The premise is wonderful: Byatt opens with three boys in their teens at the South Kensington Museum, in 1895. Two of the boys are educated, upper-middle class children, and the third is a runaway from the Potteries in central England, camping out in the museum and drawing what he sees. The book is going to be the tale of these children and their families. Byatt points out that in the large families of the era, “relations shifted subtly as new people were born — or indeed, died — and in which a child also had a group identity as ‘one of the older ones’ or ‘one of the younger ones.'” The central clan here is the Wellwood family, the seven surviving children of Humphry and Olive Wellwood, earnest, liberal, and more complicated than they appear.
The novel, 675 pages in hardcover, spans twenty-four years. Do the math: it takes us to 1919. This may be the weakness of the structure. The book is paced with considerable leisure at first (echoing a child’s perception of time?) but speeds up toward the end, when World War I breaks out and the characters who were children in England and Germany at the turn of the century necessarily get caught up in World War I. Most of the men die in the usual places (Ypres, the Somme, Passchendaele) and the women serve as VADs or doctors. This material felt unfortunately familiar after the magic of the earlier sections — maybe it was supposed to? Maybe adulthood is just like that? Lord, I hope not.
And perhaps the end suffers mostly in contrast with the earlier sections. I’m not kidding about “magic.” It’s everywhere — in Olive’s tales, in Byatt’s appreciation of the English countryside. Some of the characters are German theater people and puppeteers, providing opportunities for us to experience stage magic. Only a writer as good as Byatt could hope to approximate that art form in words. Yet she is equally insistent about historical context and “real life,” with substantial sections of narrative that set the background for the characters’ actions but read like a textbook. I have to assume this is intentional; possibly we readers are to feel the shift between fiction and fact, in the way her characters toggle between real life and fantasy? There’s certainly a lot of structural doubling going on — Olive Wellwood grew up in a mining town in the north, many of her tales feature tunnels and underground life, and what were the trenches but another version of muddy claustrophobic horror? The runaway boy in the first scene turns out to be a genius potter, and nearly meets his death buried in the clay of Flanders.

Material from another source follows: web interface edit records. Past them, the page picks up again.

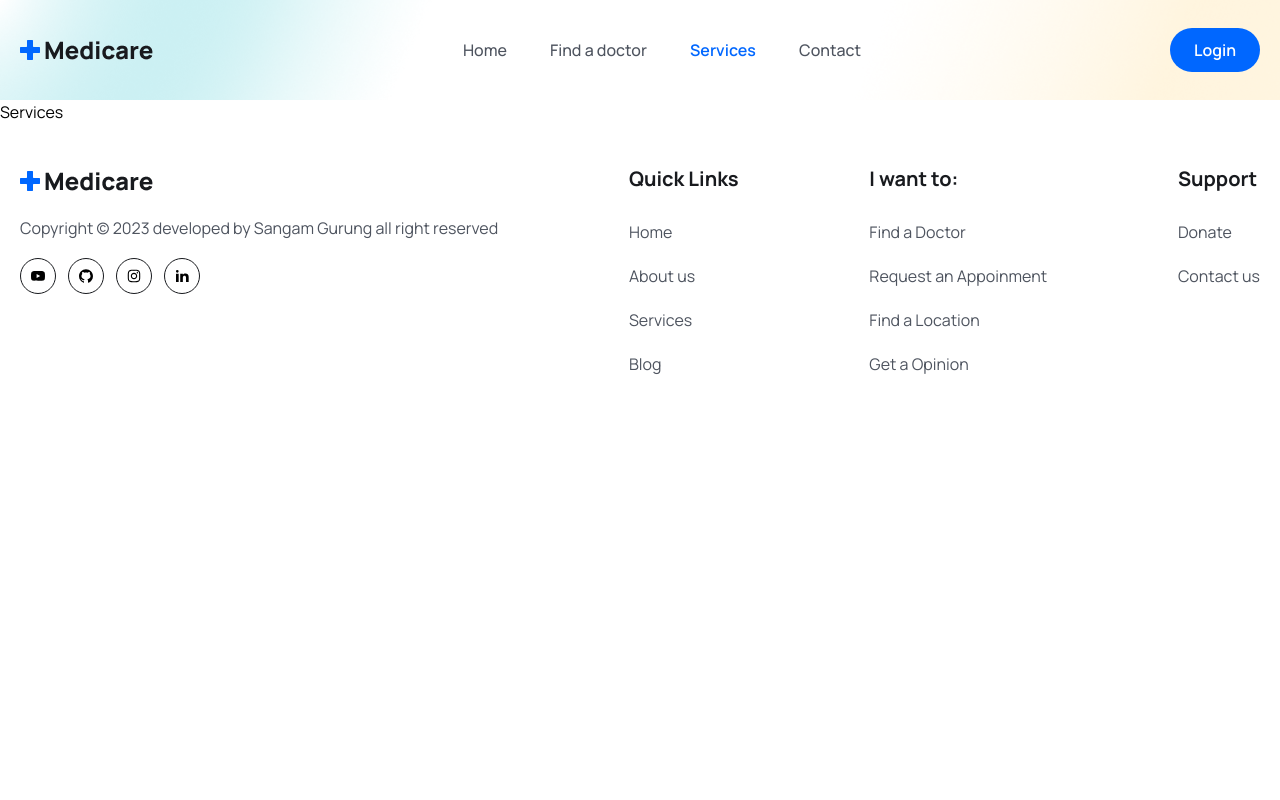
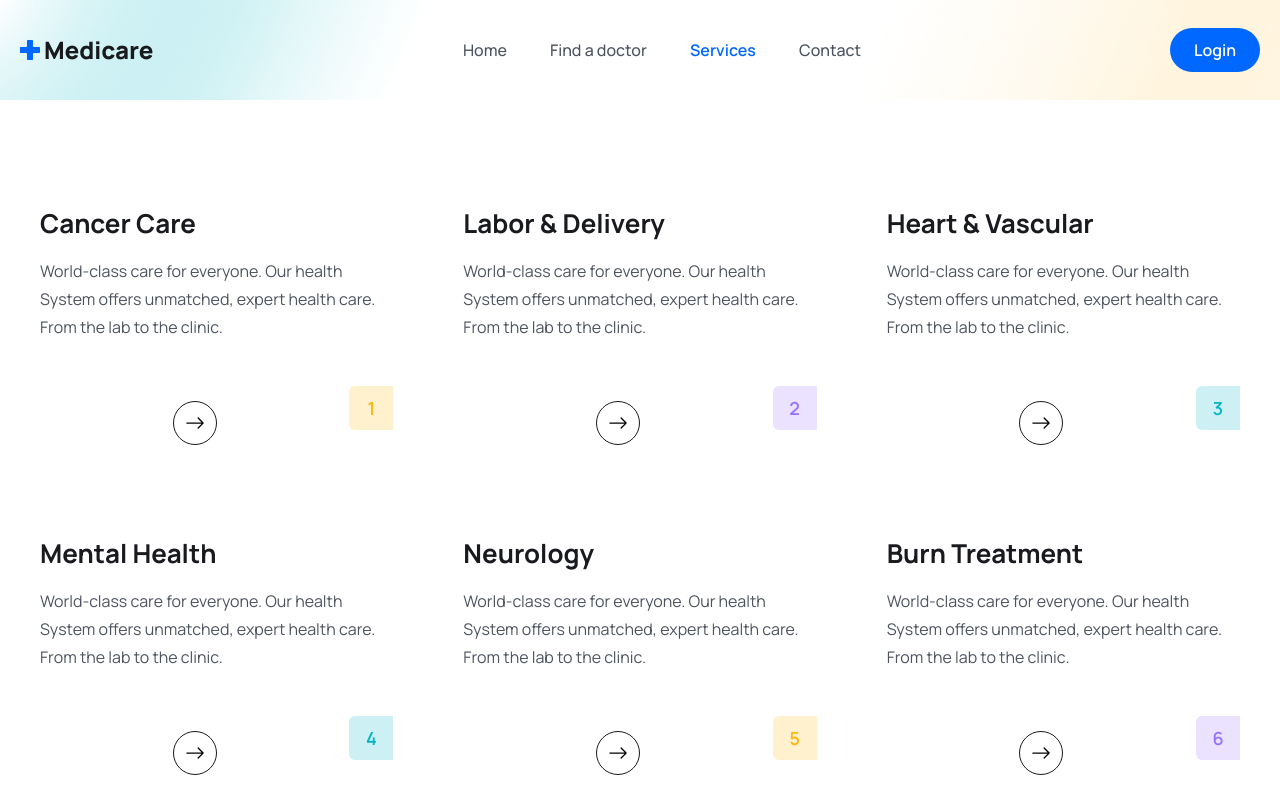
Before and after one commit to Sangamgrg/mern-doctor-booking, a React (Vite) app in the folder frontend/: page /services in a window 1280 px wide. Shown: the top 800 px of the page. Built offline with nearby package versions, Linux system fonts and the light colour scheme.

Commit message:
service page added

```diff
--- a/frontend/src/pages/Services.jsx
+++ b/frontend/src/pages/Services.jsx
@@ -1,7 +1,21 @@
 import React from 'react';
+import { services } from '../assets/data/services';
+import ServiceCard from '../components/Services/ServiceCard';
 
 const Services = () => {
-  return <div>Services</div>;
+  return (
+    <>
+      <section>
+        <div className="container">
+          <div className="grid grid-cols-1 md:grid-cols-2 lg:grid-cols-3 gap-5 lg:gap-[30px]">
+            {services.map((item, index) => (
+              <ServiceCard item={item} index={index} key={index} />
+            ))}
+          </div>
+        </div>
+      </section>
+    </>
+  );
 };
 
 export default Services;
```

Maybe this is what’s going on: Olive writes a tale for each of her children: each has his or her own book, specially written and bound to suit his or her character. Each has his story. Who writes the story? Who chooses it? Who tells it? How much of it gets told, and to whom? Maybe Byatt’s book is the meta-version, the fiction of all of the children.